Mark R. Neufang
Your role in NEXT FALL:
Briefly tell us a little about yourself (job, hobbies, passions, unique talents, etc).
I work as Director of Operations for Diverse and Resilient, a fantastic public health nonprofit agency serving diverse LGBT populations both in Milwaukee and statewide. My passions are theatre and baking. (I whip up a pretty mean tiramisu, if you ask me.) I chronicle many of my baking endeavors and adventures on my Word Press blog, Neufangled Desserts. I recently tested recipes for the popular bakery, Baked, in Brooklyn, and will be attending their Manhattan store opening and book launch during tech week of NEXT FALL (thanks to the patience and understanding of the cast and crew). I turn 40 this November (the same age Adam is when he meets Luke) and I'm looking immensely forward to a decade in which I travel more!
Have you worked with Tt before?
NEXT FALL is my 5th show with Tt. I performed in CORPUS CHRISTI (Simon), [title of show] (Jeff), THE NORMAL HEART (Ned Weeks), and THE TEMPERAMENTALS (Harry Hay). I love Tt and its mission dearly - so much so that I keep coming back and auditioning, and became a Tt board member (Secretary) within the past year and built this website!
Tell us a little bit about your character in NEXT FALL.
Not to state the obvious, but Adam is really a very human person. I think anyone can identify with him - he's not an unusual personality by any means. He is flawed and not afraid to be upfront and honest about it. He's also at a precarious, decisive point in his life where he's trying to discern where he is going, where he's been, and what it all means. Luke, who is 15 years younger, suddenly enters Adam's life and sets many things in motion that he hasn't forced himself to confront before. He could be enduring a mid-life crisis, but I think what he is experiencing throughout this story could happen to anyone at any indeterminate point. Adam's vulnerable. He can come off as a obsessive nut with a little bit of a jerk-ish side to him, but my challenge in portraying him is to avoid making that harsh side of him obnoxious, because it wouldn't be true to what the playwright intends him to be.
What do you appreciate most about NEXT FALL?
It is noted in the director's notes at the start of the script that "In the end, these are six relatable human beings in search of some kind of grace". I really keyed into this when working with this script, and in the process of getting to know these very multi-faceted characters. They each have their own story and struggles they are dealing with. In many ways, NEXT FALL may be a play about faith and that clash between belief and non-belief, but it's not religious or preachy. It's about the journeys in life we all need to be brave enough to face. It's ultimately this really well-crafted dance between characters who are all lost and just finding their way with one another, determining where they really fit in the grand scheme of things.
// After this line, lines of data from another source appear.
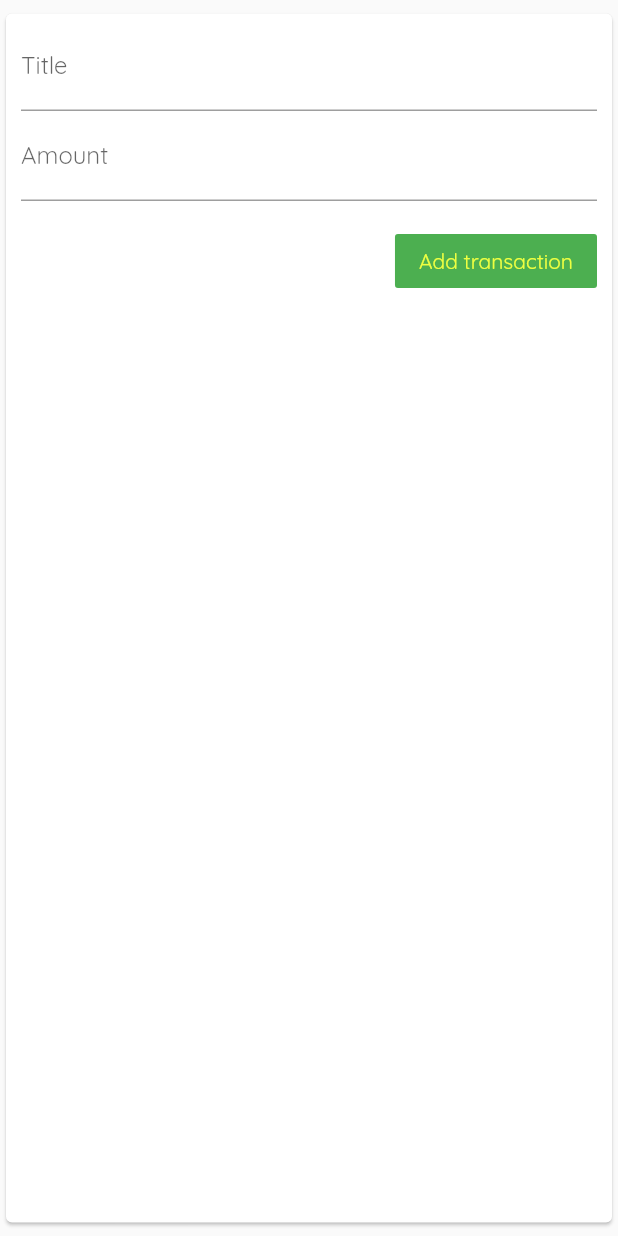
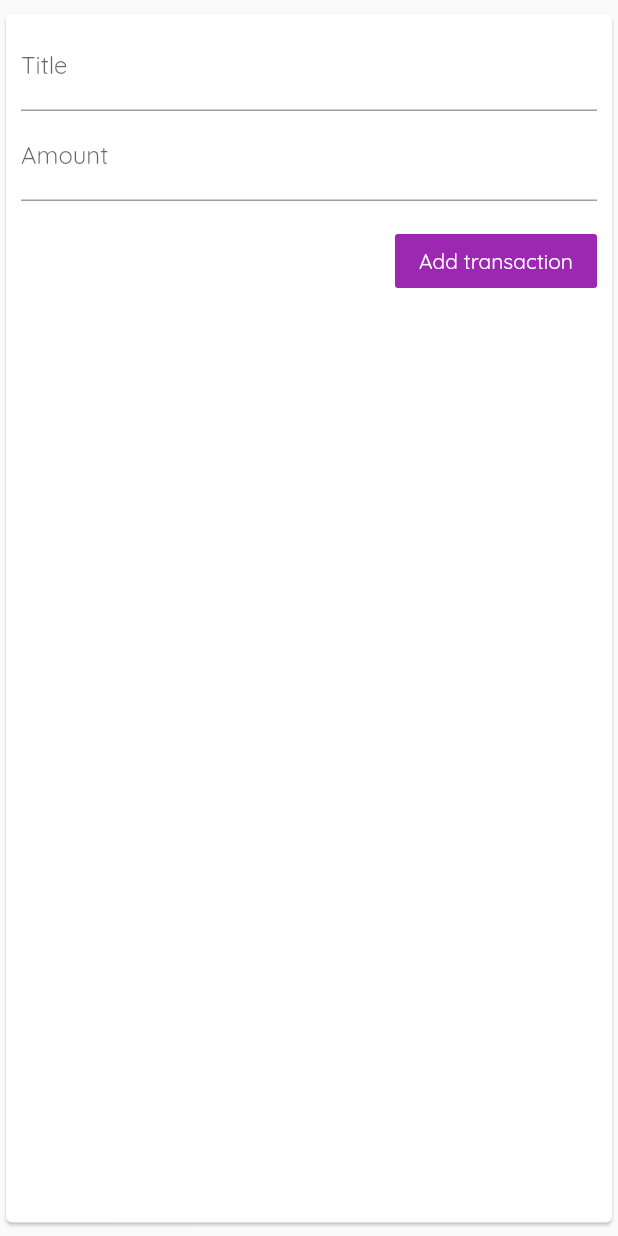
Before and after one commit to tinkooladik/flutter_expense_planner, a Flutter app: the AddTransaction widget shown alone on an empty page, opened directly, on a phone screen of 412 x 824 dp. Run offline on Flutter 3.47's test engine with Material 2 defaults, Android fonts, the phone set to English and light mode, and no system bars.

```diff
--- a/lib/widgets/transactions/add_transaction.dart
+++ b/lib/widgets/transactions/add_transaction.dart
@@ -48,8 +48,8 @@ class _AddTransactionState extends State<AddTransaction> {
                 alignment: Alignment.centerRight,
                 padding: const EdgeInsets.only(top: 16),
                 child: FlatButton(
-                  color: Colors.green,
-                  textColor: Colors.limeAccent,
+                  color: Theme.of(context).accentColor,
+                  textColor: Colors.white,
                   child: Text("Add transaction"),
                   onPressed: _submitData,
                 ),
--- a/pubspec.yaml
+++ b/pubspec.yaml
@@ -53,6 +53,9 @@ flutter:
   #  - images/a_dot_burr.jpeg
   #  - images/a_dot_ham.jpeg
 
+  assets:
+    - assets/images/waiting.png
+
   # An image asset can refer to one or more resolution-specific "variants", see
   # https://flutter.dev/assets-and-images/#resolution-aware.
 
```
Also changed, not shown: lib/widgets/home_page.dart (+4 -3 lines), lib/widgets/transactions/transaction_list.dart (+26 -6 lines), assets/images/waiting.png (added).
Why should audiences come see NEXT FALL?
It seems cliché to just say this, but NEXT FALL truly runs the gamut of emotions. I think any theatergoer can find something to appeal to them in this play. It's a drama, and you may shed some tears - but there are moments where it's so comedic, you will want to laugh right out loud (and please DO). It is very funny in spots. I think the script is really wonderful. There's a natural feel to it. The conversation doesn't feel scripted at all, and the emotions are very real and relatable. I'm so thrilled to bring this to the Milwaukee stage, and with such an amazingly talented cast: Amanda, Donna, Jim, Kevin, and Raymond - all under Mark E's direction - tell the story beautifully. I think anyone coming to see it will be inspired and walk away with lots of good things to ponder... which good theatre should do, right?